Oil prices fell in Asia today as the Organisation of the Petroleum Exporting Countries (OPEC) prepared for a policy meeting in Vienna amid expectations the cartel will keep high output levels.
US benchmark West Texas Intermediate for delivery in January was down 20 cents at USD 41.65 and Brent crude for January was trading 14 cents lower at USD 44.30 a barrel at around 1000 IST.
Traders will be closely tuned in to Friday’s OPEC gathering for any decision on whether they will slash lofty output levels currently at more than 31 million barrels per day.
A decision to cut would ease a global crude supply glut that has weighed down prices for more than a year.
Most analysts expect OPEC to decide against a production cut because of the influence of Saudi Arabia and its Gulf partners Kuwait, Qatar and the United Arab Emirates which are focused on retaining market share.
A decision by OPEC in November last year to maintain high output levels accelerated the oil price plunge from peaks of more than USD 100 a barrel in mid-2014.
“Saudi Arabia and its close Gulf allies Kuwait, Qatar and the United Arab Emirates, account for more than half of OPEC’s output of 31.5 million barrels per day, and others in OPEC cannot force them to cut output,” IHS Energy said in a report.
“Without the Gulf group, there can be no effective OPEC agreement,” it said.
Iran is also expected to announce at the meeting its plans to increase its oil exports when crippling western sanctions are lifted under a landmark deal with major powers to curb Tehran’s nuclear programme.
Iran’s deputy foreign minister Abbas Araghchi said last week his country expects the deal to come into force in early January, when Tehran will have implemented its commitments.
“Indeed, Saudi Arabia is hardly likely to cut back its output to make space that its competitors in general and its arch-rival Iran in particular might be able to fill if and when sanctions are lifted,” IHS said.

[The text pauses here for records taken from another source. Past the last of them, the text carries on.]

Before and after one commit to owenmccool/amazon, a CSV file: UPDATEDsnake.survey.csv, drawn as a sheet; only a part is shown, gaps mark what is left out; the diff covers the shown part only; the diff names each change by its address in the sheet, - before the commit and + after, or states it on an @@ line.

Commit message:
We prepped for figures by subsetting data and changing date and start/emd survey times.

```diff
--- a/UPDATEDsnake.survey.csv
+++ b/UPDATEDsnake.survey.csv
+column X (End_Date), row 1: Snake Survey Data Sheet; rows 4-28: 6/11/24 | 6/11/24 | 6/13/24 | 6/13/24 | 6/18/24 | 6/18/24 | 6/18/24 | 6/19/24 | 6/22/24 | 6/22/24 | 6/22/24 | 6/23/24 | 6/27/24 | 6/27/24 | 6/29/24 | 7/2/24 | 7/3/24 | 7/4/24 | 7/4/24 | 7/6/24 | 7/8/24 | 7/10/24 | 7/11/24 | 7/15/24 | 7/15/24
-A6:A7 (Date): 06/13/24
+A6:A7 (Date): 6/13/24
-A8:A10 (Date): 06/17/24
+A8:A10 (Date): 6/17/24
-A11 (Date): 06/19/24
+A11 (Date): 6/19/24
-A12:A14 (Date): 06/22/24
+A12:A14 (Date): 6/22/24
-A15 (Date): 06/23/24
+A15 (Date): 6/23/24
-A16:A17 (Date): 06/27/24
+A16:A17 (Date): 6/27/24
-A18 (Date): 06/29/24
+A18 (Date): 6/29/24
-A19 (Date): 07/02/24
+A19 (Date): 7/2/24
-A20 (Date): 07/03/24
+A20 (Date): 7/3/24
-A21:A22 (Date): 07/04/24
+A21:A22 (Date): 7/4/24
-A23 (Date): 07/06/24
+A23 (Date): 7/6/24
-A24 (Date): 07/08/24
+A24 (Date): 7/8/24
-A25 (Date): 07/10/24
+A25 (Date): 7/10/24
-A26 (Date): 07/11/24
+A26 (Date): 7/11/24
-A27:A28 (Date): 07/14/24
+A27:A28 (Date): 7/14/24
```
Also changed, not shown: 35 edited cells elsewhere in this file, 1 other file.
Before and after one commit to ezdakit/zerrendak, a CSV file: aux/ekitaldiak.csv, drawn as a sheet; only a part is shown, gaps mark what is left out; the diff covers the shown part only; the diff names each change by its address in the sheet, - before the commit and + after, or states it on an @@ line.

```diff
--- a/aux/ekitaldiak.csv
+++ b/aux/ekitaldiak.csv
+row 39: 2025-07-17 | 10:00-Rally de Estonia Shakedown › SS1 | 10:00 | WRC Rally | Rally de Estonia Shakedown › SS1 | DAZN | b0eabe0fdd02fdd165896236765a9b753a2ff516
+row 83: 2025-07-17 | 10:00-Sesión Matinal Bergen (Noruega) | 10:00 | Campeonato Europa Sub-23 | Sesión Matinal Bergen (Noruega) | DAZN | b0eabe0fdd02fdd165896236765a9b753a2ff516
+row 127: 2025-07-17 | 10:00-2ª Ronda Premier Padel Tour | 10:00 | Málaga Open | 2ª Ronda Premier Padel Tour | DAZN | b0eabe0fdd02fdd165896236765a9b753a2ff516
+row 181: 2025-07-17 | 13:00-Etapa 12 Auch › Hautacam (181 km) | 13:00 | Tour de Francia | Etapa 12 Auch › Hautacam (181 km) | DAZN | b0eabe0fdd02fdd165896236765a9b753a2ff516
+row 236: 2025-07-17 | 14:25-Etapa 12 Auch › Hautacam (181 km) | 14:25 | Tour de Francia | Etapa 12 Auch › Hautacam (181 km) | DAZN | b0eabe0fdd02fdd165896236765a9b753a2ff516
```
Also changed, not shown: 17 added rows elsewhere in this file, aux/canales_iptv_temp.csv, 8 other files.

The market is also watching a report on US commercial crude inventories to be released later today as a gauge for demand in the world’s top oil consumer.